To explore the pattern of missing values in the data, a heatmap is plotted indicating whether values are missing (0) or not (1). Only proteins with at least one missing value are visualized.
# Plot a heatmap of proteins with missing values plot_missval(data_filt)
This heatmap indicates that missing values are highly biased to specific samples. The example dataset is an affinity enrichment dataset of ubiquitin interactors, which is likely to have proteins which are below the detection limit in specific samples. These can be proteins that are specifically enriched in the ubiquitin purifications, but are not enriched in the controls samples, or vice versa. To check whether missing values are biased to lower intense proteins, the densities and cumulative fractions are plotted for proteins with and without missing values.
# Plot intensity distributions and cumulative fraction of proteins with and without missing values plot_detect(data_filt)

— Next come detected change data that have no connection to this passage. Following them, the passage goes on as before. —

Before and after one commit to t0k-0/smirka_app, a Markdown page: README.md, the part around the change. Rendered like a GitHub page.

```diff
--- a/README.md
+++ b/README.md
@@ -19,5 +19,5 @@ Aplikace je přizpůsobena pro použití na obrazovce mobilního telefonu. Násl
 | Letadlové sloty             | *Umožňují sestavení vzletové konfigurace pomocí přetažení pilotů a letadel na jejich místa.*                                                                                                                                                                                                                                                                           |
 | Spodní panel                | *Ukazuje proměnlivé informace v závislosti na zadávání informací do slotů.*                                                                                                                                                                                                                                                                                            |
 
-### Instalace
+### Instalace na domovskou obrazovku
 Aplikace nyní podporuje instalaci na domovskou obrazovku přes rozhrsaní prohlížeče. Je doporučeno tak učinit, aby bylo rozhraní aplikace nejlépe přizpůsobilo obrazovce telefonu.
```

Indeed the proteins with missing values have on average low intensities. This data (MNAR and close to the detection limit) should be imputed by a left-censored imputation method, such as the quantile regression-based left-censored function (“QRILC”) or random draws from a left-shifted distribution (“MinProb” and “man”). In contrast, MAR data should be imputed with methods such as k-nearest neighbor (“knn”) or maximum likelihood (“MLE”) functions. See the MSnbase vignette and more specifically the impute function description for more information.
# All possible imputation methods are printed in an error, if an invalid function name is given. impute(data_norm, fun = "")

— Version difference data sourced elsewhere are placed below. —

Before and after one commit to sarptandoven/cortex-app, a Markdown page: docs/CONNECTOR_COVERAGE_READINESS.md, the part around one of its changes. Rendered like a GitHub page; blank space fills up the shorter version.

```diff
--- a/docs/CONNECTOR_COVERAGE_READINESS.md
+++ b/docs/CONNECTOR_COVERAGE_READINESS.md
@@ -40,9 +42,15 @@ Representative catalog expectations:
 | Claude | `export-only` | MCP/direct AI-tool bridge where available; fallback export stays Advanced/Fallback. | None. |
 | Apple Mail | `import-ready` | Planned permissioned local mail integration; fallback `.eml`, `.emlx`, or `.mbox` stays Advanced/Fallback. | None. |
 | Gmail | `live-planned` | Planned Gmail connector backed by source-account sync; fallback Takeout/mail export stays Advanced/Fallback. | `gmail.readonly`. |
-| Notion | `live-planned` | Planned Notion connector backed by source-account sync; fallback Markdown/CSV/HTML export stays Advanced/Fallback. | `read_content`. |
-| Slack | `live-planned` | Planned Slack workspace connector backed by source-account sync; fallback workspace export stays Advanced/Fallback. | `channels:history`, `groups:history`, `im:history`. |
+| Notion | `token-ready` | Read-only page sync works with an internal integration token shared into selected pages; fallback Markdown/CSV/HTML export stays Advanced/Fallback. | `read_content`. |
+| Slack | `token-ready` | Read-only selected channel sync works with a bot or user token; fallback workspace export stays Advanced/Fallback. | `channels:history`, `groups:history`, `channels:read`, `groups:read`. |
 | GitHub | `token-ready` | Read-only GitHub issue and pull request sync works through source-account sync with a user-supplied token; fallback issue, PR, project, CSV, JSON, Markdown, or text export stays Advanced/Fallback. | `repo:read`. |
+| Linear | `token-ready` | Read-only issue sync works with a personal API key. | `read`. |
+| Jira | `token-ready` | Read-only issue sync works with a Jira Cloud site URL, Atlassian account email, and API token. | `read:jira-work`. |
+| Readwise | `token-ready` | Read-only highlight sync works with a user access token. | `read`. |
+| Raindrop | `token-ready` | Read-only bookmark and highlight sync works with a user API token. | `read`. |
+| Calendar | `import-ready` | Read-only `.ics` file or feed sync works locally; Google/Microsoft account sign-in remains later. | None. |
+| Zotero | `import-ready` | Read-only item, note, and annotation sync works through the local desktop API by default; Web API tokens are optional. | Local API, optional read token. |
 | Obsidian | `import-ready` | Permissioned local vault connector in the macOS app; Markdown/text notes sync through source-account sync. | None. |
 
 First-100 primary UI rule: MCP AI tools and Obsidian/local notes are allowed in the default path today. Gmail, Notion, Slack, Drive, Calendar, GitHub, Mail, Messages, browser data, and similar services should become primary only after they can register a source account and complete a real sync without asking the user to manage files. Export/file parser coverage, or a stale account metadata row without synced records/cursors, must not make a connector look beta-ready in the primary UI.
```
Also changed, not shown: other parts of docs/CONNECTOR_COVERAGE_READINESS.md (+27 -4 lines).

## Error in match.arg(fun): 'arg' should be one of "bpca", "knn", "QRILC", "MLE", "MinDet", "MinProb", "man", "min", "zero", "mixed", "nbavg"
# Impute missing data using random draws from a Gaussian distribution centered around a minimal value (for MNAR) data_imp <- impute(data_norm, fun = "MinProb", q = 0.01) # Impute missing data using random draws from a manually defined left-shifted Gaussian distribution (for MNAR) data_imp_man <- impute(data_norm, fun = "man", shift = 1.8, scale = 0.3) # Impute missing data using the k-nearest neighbour approach (for MAR) data_imp_knn <- impute(data_norm, fun = "knn", rowmax = 0.9)
The effect of the imputation on the distributions can be visualized.
# Plot intensity distributions before and after imputation plot_imputation(data_norm, data_imp)